• Problem requirements:
Lines containing the word "adapters" are to be copied from the data below.

• Data to process:

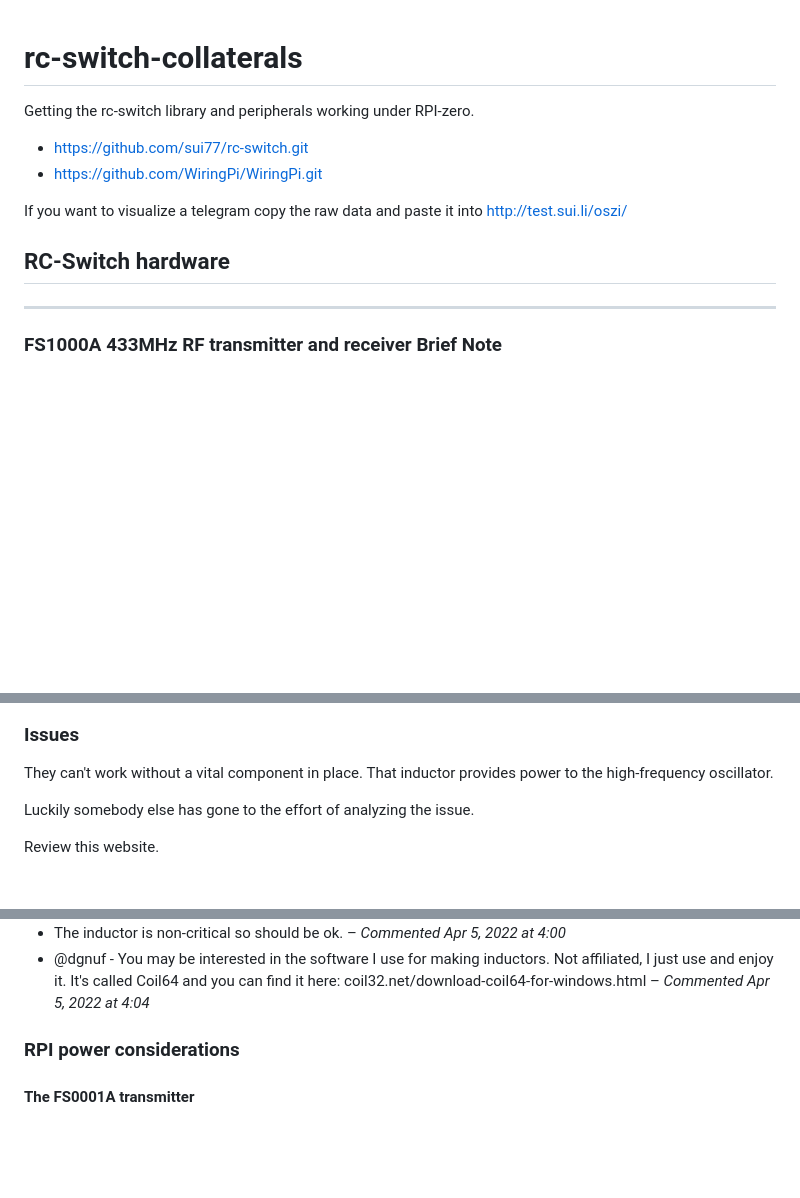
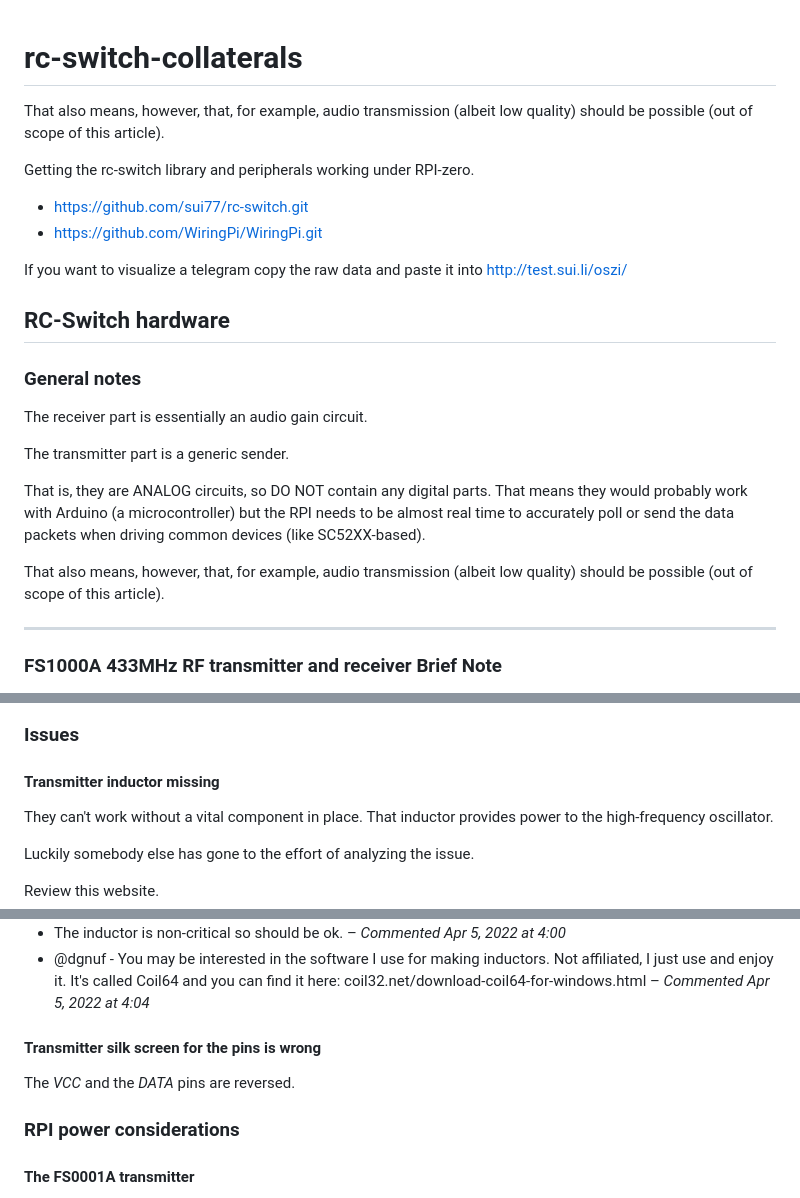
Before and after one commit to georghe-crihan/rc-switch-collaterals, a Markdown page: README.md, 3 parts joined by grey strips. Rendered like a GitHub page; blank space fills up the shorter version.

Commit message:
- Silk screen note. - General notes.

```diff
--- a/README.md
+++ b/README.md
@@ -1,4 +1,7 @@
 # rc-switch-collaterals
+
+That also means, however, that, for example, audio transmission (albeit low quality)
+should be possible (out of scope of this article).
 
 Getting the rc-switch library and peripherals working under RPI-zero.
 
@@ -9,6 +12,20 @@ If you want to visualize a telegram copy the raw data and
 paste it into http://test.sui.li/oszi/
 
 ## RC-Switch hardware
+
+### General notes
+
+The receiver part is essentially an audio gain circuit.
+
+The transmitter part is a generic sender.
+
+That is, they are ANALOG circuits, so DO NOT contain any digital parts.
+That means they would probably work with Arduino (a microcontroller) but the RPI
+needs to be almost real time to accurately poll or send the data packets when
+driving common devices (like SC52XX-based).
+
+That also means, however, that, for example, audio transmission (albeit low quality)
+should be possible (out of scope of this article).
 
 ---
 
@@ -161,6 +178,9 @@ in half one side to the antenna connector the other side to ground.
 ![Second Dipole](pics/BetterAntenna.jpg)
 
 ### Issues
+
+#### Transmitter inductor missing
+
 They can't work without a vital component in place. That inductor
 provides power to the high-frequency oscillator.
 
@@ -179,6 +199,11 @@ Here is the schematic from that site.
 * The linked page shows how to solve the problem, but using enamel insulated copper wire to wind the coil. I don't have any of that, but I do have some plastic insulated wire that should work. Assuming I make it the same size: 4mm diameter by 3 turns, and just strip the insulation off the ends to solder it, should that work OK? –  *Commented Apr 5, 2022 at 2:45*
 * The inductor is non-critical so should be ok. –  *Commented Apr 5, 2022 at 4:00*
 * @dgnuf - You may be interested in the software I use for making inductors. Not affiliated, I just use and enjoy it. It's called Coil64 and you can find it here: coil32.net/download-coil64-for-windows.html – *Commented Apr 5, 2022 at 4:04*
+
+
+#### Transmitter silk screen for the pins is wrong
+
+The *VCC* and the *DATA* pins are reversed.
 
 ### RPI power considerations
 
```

* * *

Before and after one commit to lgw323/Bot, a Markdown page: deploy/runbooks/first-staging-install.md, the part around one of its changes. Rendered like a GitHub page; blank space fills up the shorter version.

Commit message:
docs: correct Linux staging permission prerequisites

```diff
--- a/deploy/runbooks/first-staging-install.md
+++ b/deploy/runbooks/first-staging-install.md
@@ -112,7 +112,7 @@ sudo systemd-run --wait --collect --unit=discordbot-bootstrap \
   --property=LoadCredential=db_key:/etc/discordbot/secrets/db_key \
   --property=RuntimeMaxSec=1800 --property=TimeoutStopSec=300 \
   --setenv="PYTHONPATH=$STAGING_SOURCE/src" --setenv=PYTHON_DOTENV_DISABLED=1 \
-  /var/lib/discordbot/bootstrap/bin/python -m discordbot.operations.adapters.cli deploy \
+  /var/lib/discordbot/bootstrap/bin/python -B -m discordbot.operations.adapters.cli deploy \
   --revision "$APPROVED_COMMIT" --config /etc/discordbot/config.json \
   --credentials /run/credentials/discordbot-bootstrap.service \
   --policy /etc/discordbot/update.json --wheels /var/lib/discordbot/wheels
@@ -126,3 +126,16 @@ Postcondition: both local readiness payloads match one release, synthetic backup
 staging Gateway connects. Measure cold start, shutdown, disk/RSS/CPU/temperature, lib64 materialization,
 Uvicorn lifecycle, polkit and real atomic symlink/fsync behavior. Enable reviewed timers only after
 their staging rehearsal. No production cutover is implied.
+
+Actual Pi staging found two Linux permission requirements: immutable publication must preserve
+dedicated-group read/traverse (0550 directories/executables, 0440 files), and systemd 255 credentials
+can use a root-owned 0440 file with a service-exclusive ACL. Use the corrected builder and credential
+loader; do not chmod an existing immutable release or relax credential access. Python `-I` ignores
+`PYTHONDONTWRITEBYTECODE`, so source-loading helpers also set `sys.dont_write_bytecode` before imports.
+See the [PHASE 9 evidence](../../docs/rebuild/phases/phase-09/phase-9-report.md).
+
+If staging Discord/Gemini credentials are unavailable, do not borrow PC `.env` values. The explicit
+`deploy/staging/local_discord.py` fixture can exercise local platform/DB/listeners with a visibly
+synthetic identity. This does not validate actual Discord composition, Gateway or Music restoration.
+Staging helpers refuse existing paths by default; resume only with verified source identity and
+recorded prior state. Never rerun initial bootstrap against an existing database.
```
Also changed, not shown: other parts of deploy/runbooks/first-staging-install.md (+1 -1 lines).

==

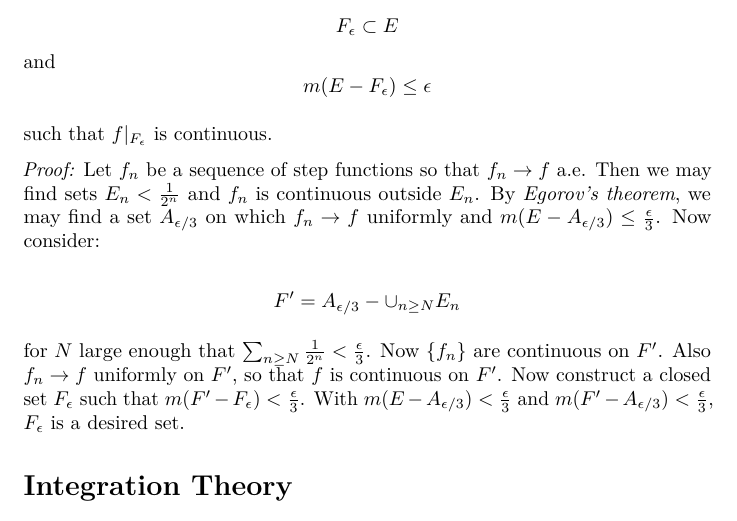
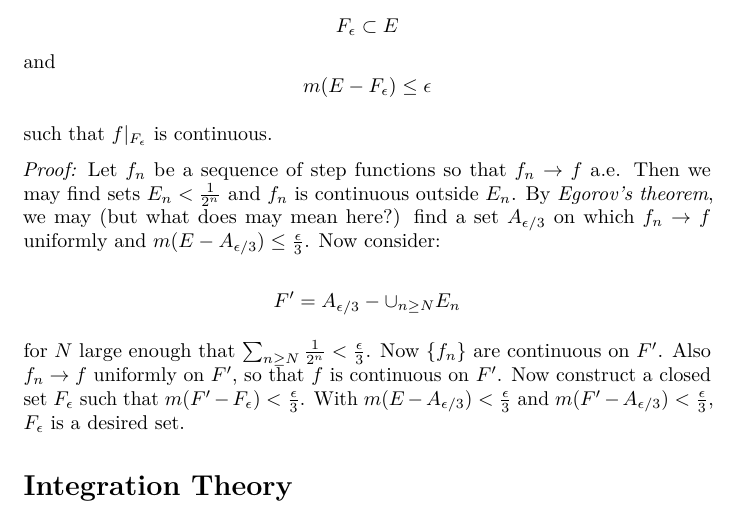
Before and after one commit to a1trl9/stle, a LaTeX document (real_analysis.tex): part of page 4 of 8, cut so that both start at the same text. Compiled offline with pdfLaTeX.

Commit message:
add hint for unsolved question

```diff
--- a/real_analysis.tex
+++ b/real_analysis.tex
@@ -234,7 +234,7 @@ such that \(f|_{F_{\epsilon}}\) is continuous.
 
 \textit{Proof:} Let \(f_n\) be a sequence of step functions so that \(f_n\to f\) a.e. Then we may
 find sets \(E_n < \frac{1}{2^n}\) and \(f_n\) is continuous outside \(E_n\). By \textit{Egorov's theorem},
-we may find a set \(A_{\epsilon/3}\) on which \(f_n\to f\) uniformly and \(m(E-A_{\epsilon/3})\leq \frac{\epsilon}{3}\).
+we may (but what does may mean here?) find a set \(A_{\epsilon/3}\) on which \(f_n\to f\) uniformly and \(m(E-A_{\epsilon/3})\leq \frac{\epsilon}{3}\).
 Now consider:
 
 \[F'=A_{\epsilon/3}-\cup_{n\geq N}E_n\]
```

• Your solution:
-  /var/lib/discordbot/bootstrap/bin/python -m discordbot.operations.adapters.cli deploy \
+  /var/lib/discordbot/bootstrap/bin/python -B -m discordbot.operations.adapters.cli deploy \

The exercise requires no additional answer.